**WORK ORDER**
Search the listing for the string "opacity" and copy every line that contains it.

=== Begin Enclosure ===

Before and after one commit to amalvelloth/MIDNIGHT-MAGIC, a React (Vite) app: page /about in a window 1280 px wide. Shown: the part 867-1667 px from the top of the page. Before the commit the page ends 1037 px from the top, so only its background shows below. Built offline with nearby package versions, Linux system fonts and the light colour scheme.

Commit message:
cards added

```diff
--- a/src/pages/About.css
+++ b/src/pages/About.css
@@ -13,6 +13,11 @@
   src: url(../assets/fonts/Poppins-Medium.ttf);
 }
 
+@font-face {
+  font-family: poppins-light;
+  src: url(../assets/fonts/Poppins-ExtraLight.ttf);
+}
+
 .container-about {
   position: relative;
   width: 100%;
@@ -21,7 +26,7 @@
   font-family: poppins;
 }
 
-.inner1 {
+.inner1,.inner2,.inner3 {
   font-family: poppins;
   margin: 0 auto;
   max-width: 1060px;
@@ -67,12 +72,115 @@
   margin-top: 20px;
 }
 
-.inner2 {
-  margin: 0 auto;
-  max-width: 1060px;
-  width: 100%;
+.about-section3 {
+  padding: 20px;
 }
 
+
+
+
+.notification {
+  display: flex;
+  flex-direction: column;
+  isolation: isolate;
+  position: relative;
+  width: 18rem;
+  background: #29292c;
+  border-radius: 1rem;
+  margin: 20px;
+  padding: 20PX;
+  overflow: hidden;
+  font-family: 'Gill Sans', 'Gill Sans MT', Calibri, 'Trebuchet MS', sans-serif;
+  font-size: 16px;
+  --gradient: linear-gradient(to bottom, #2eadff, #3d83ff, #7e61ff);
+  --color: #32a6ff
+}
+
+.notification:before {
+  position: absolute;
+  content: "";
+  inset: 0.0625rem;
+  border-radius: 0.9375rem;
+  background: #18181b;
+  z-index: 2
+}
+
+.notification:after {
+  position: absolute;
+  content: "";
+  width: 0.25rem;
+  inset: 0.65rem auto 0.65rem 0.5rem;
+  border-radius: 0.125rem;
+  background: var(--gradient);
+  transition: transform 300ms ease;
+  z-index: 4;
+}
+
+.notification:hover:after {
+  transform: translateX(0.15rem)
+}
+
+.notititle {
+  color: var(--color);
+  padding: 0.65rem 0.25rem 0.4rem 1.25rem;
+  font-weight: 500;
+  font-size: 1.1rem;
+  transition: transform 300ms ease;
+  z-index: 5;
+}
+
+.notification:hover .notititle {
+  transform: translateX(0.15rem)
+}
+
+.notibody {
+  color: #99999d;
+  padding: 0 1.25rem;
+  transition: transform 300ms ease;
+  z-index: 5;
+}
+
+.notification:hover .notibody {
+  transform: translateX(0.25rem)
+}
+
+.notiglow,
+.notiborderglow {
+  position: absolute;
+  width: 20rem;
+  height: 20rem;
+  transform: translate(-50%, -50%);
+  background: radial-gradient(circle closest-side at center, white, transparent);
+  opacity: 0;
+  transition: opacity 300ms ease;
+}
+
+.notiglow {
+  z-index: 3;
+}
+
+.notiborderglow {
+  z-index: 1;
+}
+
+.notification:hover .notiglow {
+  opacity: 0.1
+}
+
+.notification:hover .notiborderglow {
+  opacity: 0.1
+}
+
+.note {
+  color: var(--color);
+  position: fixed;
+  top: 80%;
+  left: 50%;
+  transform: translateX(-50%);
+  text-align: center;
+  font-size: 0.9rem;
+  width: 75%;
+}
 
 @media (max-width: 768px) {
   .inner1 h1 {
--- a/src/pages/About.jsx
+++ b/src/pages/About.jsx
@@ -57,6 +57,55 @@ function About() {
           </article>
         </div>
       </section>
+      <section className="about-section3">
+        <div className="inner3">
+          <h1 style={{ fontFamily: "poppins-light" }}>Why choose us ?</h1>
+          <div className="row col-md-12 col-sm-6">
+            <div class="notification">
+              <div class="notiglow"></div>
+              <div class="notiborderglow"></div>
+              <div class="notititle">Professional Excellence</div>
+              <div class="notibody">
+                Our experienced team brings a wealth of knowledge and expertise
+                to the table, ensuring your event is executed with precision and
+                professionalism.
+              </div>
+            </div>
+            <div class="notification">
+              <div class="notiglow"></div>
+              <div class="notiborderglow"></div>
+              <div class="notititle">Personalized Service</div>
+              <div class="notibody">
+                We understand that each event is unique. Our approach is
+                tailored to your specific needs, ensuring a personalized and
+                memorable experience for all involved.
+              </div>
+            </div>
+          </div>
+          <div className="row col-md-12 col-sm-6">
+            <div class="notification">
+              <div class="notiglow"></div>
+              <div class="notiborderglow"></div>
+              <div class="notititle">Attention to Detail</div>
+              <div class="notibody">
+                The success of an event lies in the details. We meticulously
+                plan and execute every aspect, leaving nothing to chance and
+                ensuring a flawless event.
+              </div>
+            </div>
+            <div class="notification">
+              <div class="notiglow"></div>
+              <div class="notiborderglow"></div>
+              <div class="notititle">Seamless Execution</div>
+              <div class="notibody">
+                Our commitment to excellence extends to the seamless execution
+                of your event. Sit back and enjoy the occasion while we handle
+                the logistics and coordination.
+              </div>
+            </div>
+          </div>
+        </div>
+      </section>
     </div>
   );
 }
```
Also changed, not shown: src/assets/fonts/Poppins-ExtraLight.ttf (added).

=== End Enclosure ===
=== Begin Enclosure ===

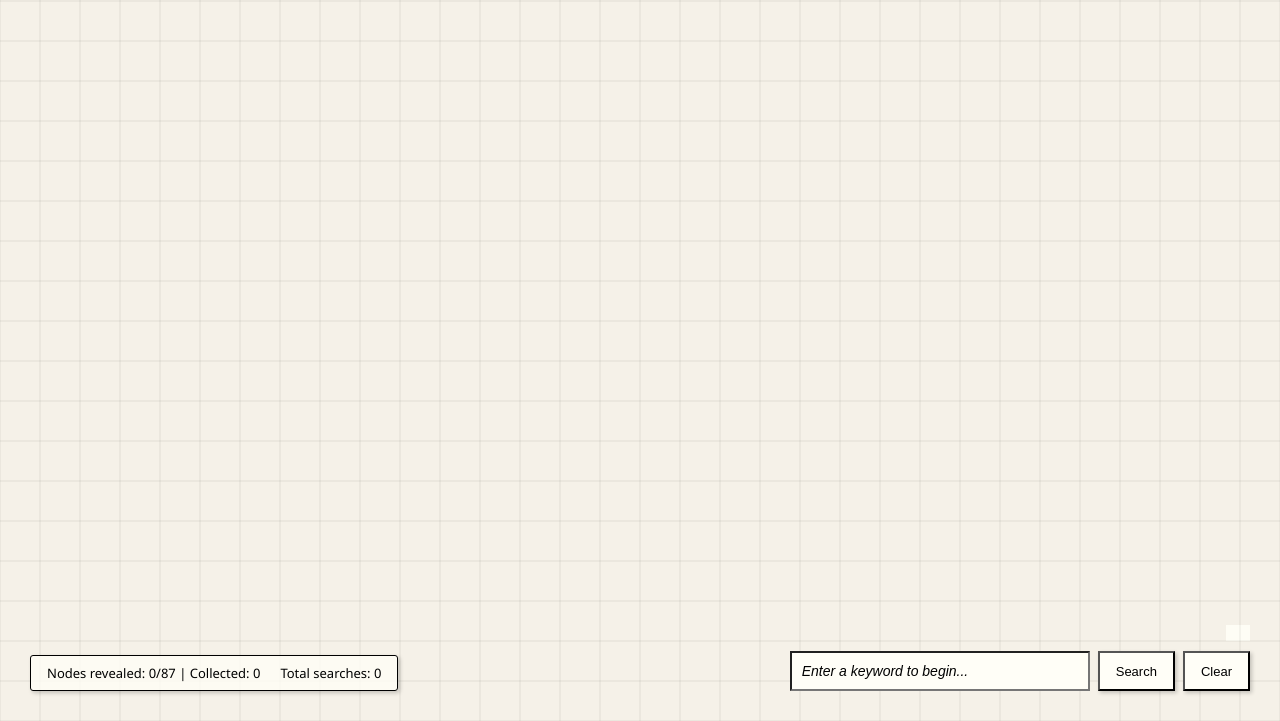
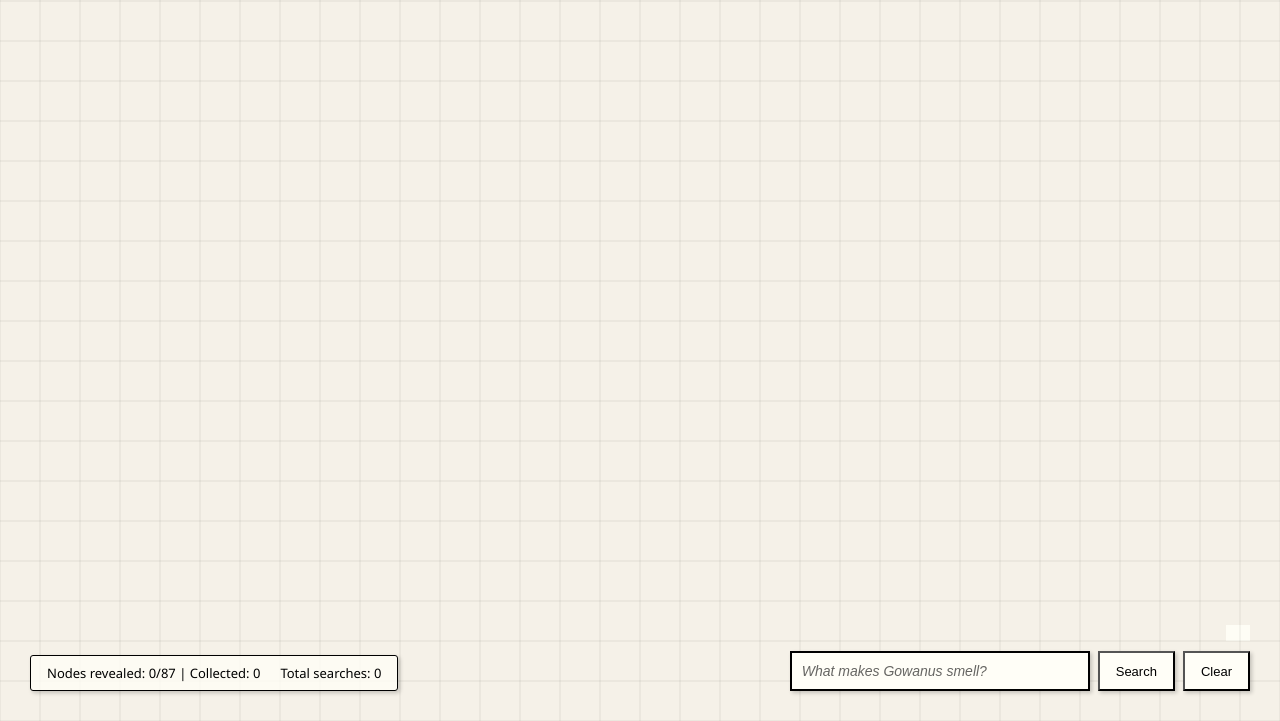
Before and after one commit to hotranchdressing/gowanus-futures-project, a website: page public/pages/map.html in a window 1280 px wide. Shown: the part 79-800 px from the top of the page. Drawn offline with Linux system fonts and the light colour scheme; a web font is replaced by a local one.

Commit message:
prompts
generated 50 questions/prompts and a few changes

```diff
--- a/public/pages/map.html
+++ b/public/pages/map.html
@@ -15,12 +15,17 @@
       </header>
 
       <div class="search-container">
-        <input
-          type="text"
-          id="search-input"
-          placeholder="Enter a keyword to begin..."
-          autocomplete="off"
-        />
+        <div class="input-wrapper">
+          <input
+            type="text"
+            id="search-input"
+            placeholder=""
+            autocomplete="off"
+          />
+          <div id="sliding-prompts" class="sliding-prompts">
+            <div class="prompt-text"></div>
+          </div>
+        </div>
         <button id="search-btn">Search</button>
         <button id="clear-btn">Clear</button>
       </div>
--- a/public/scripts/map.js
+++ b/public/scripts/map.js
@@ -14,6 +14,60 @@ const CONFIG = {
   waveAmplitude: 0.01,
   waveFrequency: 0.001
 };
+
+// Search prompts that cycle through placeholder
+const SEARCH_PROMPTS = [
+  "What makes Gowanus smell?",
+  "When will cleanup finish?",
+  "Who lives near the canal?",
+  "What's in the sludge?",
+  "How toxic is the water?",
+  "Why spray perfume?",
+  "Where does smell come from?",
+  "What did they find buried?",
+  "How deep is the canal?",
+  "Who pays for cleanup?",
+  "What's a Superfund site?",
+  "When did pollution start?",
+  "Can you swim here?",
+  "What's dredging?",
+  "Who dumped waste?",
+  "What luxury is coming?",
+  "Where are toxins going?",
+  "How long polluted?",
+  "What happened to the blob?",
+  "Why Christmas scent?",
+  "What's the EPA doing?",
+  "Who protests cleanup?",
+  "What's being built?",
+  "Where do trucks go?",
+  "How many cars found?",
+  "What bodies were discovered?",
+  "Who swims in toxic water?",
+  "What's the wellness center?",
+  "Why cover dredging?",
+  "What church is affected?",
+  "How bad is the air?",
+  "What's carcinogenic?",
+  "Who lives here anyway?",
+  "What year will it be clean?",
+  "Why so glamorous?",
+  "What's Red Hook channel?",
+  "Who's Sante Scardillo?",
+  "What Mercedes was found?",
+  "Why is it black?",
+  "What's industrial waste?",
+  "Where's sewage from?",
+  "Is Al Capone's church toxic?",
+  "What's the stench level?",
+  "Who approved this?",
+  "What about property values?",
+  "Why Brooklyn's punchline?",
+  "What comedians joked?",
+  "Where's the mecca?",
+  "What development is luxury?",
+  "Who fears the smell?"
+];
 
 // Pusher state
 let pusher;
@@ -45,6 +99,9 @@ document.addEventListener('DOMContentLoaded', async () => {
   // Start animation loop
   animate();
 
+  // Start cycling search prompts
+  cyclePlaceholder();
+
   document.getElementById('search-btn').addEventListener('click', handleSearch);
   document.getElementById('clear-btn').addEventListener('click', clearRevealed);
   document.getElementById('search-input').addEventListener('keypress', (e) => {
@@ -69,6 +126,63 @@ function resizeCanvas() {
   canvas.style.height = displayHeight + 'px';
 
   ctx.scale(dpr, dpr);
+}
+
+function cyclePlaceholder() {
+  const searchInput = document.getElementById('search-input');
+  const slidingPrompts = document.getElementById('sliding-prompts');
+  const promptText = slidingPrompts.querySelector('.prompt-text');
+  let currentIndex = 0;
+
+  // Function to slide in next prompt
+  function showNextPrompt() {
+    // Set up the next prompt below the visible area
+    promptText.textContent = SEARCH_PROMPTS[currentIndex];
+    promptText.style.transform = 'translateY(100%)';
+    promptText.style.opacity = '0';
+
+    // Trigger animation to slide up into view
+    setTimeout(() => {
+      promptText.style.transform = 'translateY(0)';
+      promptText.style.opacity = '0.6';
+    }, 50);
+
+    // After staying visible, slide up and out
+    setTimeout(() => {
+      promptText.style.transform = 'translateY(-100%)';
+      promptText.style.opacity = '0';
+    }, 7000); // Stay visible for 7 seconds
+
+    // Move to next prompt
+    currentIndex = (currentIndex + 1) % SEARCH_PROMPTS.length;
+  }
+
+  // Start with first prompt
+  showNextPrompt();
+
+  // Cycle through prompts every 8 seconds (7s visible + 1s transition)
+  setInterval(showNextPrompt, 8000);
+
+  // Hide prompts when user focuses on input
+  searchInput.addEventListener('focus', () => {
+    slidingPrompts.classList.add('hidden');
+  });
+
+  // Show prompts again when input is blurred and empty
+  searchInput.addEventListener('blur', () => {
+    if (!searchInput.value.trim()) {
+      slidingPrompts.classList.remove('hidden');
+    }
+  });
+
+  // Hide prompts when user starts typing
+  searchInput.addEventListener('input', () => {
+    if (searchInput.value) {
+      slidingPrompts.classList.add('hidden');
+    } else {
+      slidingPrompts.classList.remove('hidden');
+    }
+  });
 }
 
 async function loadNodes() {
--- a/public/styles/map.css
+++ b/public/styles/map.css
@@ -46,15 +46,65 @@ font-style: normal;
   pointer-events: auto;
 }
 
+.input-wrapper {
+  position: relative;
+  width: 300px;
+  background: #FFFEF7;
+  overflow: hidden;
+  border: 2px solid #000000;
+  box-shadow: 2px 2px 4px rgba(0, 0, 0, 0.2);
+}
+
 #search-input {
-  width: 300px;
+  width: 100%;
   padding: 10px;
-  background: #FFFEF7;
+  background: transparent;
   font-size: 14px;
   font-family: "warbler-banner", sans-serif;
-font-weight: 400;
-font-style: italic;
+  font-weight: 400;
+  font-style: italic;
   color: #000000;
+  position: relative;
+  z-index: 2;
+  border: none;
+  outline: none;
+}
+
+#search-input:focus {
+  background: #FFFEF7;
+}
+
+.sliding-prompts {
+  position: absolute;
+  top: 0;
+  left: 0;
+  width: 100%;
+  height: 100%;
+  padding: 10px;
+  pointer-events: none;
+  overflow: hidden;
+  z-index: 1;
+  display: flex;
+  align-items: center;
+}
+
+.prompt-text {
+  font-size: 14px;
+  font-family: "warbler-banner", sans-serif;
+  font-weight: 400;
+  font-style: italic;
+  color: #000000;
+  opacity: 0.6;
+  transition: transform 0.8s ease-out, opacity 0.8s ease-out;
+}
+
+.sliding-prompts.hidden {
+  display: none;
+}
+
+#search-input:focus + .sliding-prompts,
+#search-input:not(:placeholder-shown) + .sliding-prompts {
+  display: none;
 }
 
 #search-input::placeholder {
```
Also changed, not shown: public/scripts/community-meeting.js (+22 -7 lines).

=== End Enclosure ===
=== Begin Enclosure ===

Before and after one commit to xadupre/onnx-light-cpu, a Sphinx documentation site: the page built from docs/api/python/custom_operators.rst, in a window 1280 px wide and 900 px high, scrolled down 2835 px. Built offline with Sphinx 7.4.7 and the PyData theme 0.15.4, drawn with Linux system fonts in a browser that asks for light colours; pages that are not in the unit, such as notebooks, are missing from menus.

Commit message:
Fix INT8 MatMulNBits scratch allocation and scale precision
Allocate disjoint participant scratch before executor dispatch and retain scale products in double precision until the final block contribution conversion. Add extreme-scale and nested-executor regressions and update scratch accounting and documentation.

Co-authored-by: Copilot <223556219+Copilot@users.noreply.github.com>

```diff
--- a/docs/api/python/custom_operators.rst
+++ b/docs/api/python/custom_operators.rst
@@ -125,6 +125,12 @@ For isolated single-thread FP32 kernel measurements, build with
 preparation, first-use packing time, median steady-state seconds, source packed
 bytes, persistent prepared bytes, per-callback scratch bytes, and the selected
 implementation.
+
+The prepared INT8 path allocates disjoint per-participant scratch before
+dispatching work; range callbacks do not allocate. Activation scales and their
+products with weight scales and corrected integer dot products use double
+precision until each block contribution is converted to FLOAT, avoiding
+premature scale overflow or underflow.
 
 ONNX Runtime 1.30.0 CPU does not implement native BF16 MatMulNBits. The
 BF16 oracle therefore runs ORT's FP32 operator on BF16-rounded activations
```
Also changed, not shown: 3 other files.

=== End Enclosure ===

**SOLUTION TO THIS TASK**
+  opacity: 0;
+  transition: opacity 300ms ease;
+  opacity: 0.1
+  opacity: 0.1
+    promptText.style.opacity = '0';
+      promptText.style.opacity = '0.6';
+      promptText.style.opacity = '0';
+  opacity: 0.6;
+  transition: transform 0.8s ease-out, opacity 0.8s ease-out;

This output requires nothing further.